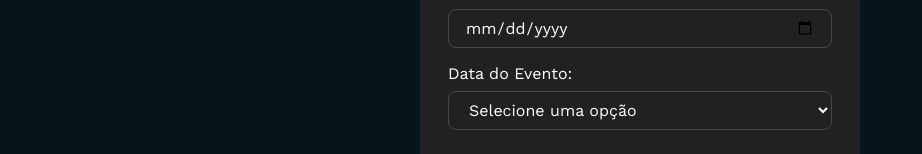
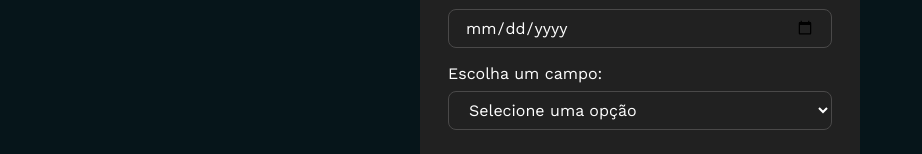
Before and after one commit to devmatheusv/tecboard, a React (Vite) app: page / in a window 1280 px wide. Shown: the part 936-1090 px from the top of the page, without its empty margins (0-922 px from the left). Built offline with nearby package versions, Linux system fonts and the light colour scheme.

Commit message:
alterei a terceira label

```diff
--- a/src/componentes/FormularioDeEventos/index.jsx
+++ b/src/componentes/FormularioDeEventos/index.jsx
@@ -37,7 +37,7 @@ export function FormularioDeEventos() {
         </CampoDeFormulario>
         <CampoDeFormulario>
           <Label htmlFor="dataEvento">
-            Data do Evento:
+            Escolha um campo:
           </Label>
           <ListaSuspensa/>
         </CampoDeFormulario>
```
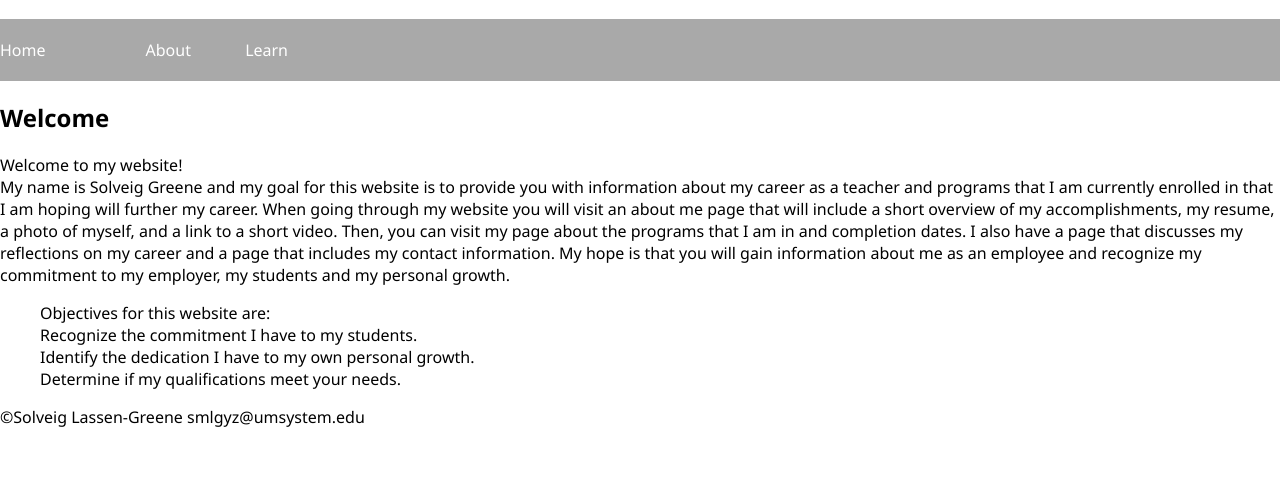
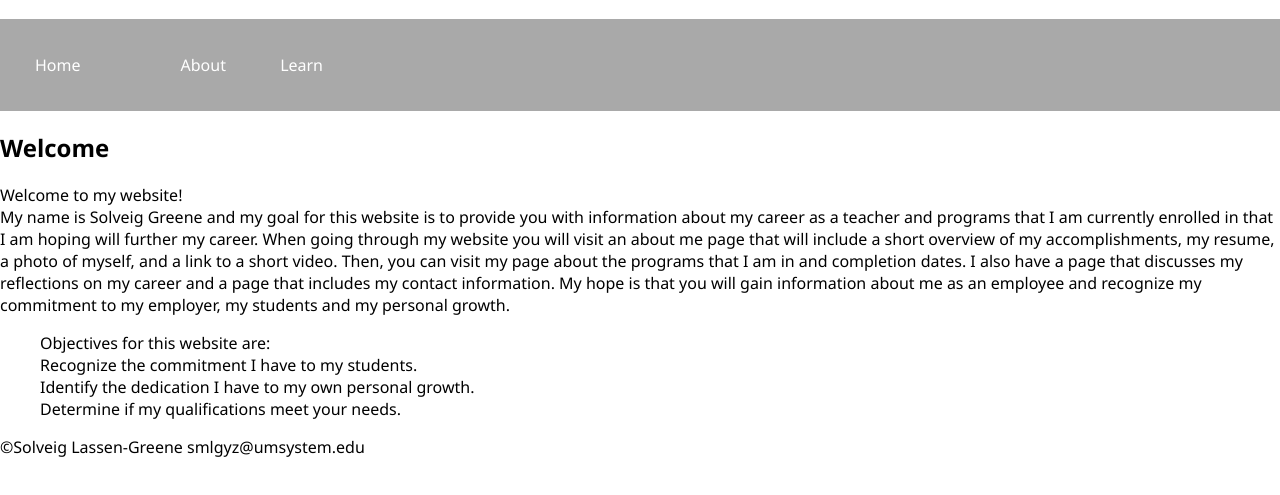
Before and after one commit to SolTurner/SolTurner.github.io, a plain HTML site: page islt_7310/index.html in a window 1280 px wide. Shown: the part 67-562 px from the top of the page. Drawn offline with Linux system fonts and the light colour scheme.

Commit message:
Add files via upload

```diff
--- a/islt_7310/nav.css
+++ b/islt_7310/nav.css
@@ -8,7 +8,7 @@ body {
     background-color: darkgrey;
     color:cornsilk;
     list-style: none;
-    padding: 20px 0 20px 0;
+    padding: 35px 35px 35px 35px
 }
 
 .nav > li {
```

_ _ _ _

Work item => Line by line, write out the material exactly, leaving the images out.

Answer to this problem =>
Before and after one commit to devmatheusv/tecboard, a React (Vite) app: page / in a window 1280 px wide. Shown: the part 936-1090 px from the top of the page, without its empty margins (0-922 px from the left). Built offline with nearby package versions, Linux system fonts and the light colour scheme.

Commit message:
alterei a terceira label

```diff
--- a/src/componentes/FormularioDeEventos/index.jsx
+++ b/src/componentes/FormularioDeEventos/index.jsx
@@ -37,7 +37,7 @@ export function FormularioDeEventos() {
         </CampoDeFormulario>
         <CampoDeFormulario>
           <Label htmlFor="dataEvento">
-            Data do Evento:
+            Escolha um campo:
           </Label>
           <ListaSuspensa/>
         </CampoDeFormulario>
```
Before and after one commit to SolTurner/SolTurner.github.io, a plain HTML site: page islt_7310/index.html in a window 1280 px wide. Shown: the part 67-562 px from the top of the page. Drawn offline with Linux system fonts and the light colour scheme.

Commit message:
Add files via upload

```diff
--- a/islt_7310/nav.css
+++ b/islt_7310/nav.css
@@ -8,7 +8,7 @@ body {
     background-color: darkgrey;
     color:cornsilk;
     list-style: none;
-    padding: 20px 0 20px 0;
+    padding: 35px 35px 35px 35px
 }
 
 .nav > li {
```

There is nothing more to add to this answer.